During Penn State’s fall and spring semesters, I receive calls each week from students and parents alike about marijuana-related charges. Invariably, some of them are utterly shocked to find out that one can be charged with a crime for smoking or possessing marijuana, if there was absolutely no intention to sell it. Yes, you really do have to go to the Centre County Correctional Facility to be fingerprinted and photographed over a $30 bag of weed, a grinder and a bong. And yes, you can have a criminal record with the Pennsylvania State Police, Administrative Office of Pennsylvania Courts and the FBI for possessing part of a plant and/ or drug paraphernalia in the form of a smoking device.
An even greater shock awaits those charged with delivery, “manufacture” or possession with intent to deliver marijuana. Many of the students and parents dealing with felony marijuana-related charges are blown away when I tell them that a life-altering felony conviction and jail time are distinct possibilities. They cannot fathom that people are still being incarcerated over marijuana, or that a prosecutor would be so malicious as to “want to ruin their life” over “just marijuana.”
Granted, those who are most shocked tend to be from a privileged background. They are overwhelmingly white and college-educated with above average incomes. By contrast, when I deal with minorities from cities or rural, less-educated, white people from Central Pennsylvania, they already know that jail time is a possibility. They might not like the marijuana laws or agree with them, but they at least know the laws exist. I think this is because the less privileged in society are more likely to know Drug War victims, while more affluent people have the luxury of living in an idyllic bubble, where only “bad people” are charged with crimes, not non-violent pot smokers, and certainly not Eagles Scouts, THON captains and Schreyer Honors College students with 4.0 GPAs.

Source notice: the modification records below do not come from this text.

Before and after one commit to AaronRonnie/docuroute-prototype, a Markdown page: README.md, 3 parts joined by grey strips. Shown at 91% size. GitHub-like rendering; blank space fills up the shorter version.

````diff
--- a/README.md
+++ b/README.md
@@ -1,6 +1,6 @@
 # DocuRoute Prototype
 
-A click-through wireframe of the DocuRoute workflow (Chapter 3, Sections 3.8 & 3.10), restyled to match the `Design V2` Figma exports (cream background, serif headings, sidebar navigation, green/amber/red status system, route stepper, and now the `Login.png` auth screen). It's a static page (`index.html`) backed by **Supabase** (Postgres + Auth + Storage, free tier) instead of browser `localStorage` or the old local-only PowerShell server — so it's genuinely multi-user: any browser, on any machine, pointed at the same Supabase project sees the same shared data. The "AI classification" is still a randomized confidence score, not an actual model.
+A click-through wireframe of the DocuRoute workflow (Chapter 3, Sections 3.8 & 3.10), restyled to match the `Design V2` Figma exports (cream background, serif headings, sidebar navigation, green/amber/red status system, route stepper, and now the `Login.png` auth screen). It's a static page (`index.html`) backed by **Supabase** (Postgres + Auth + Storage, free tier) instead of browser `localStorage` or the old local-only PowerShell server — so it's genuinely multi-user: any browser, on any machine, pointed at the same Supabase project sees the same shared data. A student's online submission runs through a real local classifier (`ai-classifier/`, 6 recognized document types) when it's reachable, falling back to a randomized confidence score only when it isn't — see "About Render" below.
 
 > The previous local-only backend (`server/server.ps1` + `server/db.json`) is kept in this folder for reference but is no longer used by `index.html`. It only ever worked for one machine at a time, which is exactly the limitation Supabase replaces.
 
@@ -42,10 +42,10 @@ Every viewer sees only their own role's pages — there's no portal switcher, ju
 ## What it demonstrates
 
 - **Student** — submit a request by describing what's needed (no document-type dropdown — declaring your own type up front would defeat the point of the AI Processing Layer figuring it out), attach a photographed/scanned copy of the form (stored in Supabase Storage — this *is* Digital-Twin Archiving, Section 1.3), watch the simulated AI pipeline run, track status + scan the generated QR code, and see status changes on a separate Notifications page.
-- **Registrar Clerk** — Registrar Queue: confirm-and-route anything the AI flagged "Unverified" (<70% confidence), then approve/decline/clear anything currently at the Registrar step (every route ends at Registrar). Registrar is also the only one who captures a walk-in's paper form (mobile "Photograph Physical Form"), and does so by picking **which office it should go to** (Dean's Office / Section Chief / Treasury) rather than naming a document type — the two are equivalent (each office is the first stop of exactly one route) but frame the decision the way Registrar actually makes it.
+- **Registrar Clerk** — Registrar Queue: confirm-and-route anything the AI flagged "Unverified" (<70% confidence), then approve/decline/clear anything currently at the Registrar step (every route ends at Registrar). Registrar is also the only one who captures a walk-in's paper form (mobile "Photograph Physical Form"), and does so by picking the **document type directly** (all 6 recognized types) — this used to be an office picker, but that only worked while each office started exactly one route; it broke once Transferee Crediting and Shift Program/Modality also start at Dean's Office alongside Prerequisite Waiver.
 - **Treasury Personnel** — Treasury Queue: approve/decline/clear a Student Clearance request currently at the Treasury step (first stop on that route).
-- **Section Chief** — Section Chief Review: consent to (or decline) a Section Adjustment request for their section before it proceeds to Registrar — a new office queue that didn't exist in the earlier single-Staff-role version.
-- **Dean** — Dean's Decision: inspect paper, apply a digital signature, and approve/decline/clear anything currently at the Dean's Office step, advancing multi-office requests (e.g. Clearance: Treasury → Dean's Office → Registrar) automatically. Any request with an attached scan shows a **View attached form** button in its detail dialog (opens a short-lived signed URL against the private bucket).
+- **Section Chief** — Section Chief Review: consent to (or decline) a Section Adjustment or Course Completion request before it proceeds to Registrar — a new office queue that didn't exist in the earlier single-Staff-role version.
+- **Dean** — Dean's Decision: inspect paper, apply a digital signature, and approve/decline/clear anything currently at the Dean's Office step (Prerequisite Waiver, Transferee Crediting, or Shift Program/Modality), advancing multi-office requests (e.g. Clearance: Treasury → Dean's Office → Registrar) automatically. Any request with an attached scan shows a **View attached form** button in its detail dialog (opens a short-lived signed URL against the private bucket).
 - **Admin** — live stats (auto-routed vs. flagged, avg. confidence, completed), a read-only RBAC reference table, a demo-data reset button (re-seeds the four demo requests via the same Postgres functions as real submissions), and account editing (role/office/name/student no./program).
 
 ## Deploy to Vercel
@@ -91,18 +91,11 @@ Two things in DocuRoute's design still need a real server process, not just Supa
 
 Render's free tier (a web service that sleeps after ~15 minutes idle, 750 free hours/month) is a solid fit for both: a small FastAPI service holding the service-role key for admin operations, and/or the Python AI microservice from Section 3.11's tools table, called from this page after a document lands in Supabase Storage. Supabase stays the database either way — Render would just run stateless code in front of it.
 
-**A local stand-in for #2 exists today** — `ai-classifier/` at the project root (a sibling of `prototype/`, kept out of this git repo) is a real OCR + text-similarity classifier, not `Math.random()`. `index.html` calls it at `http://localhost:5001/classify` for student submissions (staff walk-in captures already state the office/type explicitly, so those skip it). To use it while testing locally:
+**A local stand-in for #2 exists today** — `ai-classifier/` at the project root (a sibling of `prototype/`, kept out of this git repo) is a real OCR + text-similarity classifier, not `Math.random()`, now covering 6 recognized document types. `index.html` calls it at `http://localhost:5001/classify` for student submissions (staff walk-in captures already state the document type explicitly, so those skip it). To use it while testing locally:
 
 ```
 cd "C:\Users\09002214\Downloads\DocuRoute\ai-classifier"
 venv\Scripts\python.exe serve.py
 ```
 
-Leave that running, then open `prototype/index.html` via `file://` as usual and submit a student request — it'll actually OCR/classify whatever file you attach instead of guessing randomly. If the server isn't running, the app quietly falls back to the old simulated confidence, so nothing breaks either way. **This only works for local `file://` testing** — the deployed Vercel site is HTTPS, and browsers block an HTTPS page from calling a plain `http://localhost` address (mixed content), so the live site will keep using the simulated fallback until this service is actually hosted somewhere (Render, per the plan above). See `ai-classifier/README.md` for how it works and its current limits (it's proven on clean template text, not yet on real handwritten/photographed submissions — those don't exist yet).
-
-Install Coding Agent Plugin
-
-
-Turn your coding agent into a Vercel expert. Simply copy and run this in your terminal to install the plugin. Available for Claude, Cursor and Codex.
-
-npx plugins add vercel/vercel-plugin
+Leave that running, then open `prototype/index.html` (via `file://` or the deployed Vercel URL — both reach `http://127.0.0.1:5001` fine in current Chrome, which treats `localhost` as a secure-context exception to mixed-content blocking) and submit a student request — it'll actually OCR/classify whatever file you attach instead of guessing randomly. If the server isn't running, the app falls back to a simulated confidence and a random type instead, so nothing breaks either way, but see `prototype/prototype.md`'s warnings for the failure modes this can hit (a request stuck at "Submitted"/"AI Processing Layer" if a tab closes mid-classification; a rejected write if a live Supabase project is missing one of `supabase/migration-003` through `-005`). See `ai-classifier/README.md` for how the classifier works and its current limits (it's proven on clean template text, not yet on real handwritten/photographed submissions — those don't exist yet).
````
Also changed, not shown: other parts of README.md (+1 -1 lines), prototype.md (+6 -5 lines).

When I was in high school and college, everyone from the most wholesome Mennonite girl to the biggest badass in the school knew that selling marijuana would lead to prison time, but of course, back then, cannabis smoking was not the mainstream, socially acceptable activity it is today. Apparently, many in the general public have just assumed that because marijuana is no longer stigmatized, then the laws must have changed too. This is simply not the case. In Pennsylvania, marijuana possession for personal use and possession of drug paraphernalia are still misdemeanor charges, which carry the possibility of jail time, a driver’s license suspension, loss of federally subsidized student loans and financial aid, and a criminal record. Selling or cultivating marijuana constitutes a felony charge with even greater negative consequences. None of this will change unless and until the Pennsylvania General Assembly and the governor enact legislation to revoke or amend the Prohibition laws. In the meantime, certain district attorney’s offices, especially in rural areas of the Commonwealth, will continue to zealously prosecute Prohibition violators.
Matt McClenahen is a criminal defense lawyer in State College, Pennsylvania, home of Penn State University. He is a member of the NORML Legal Committee.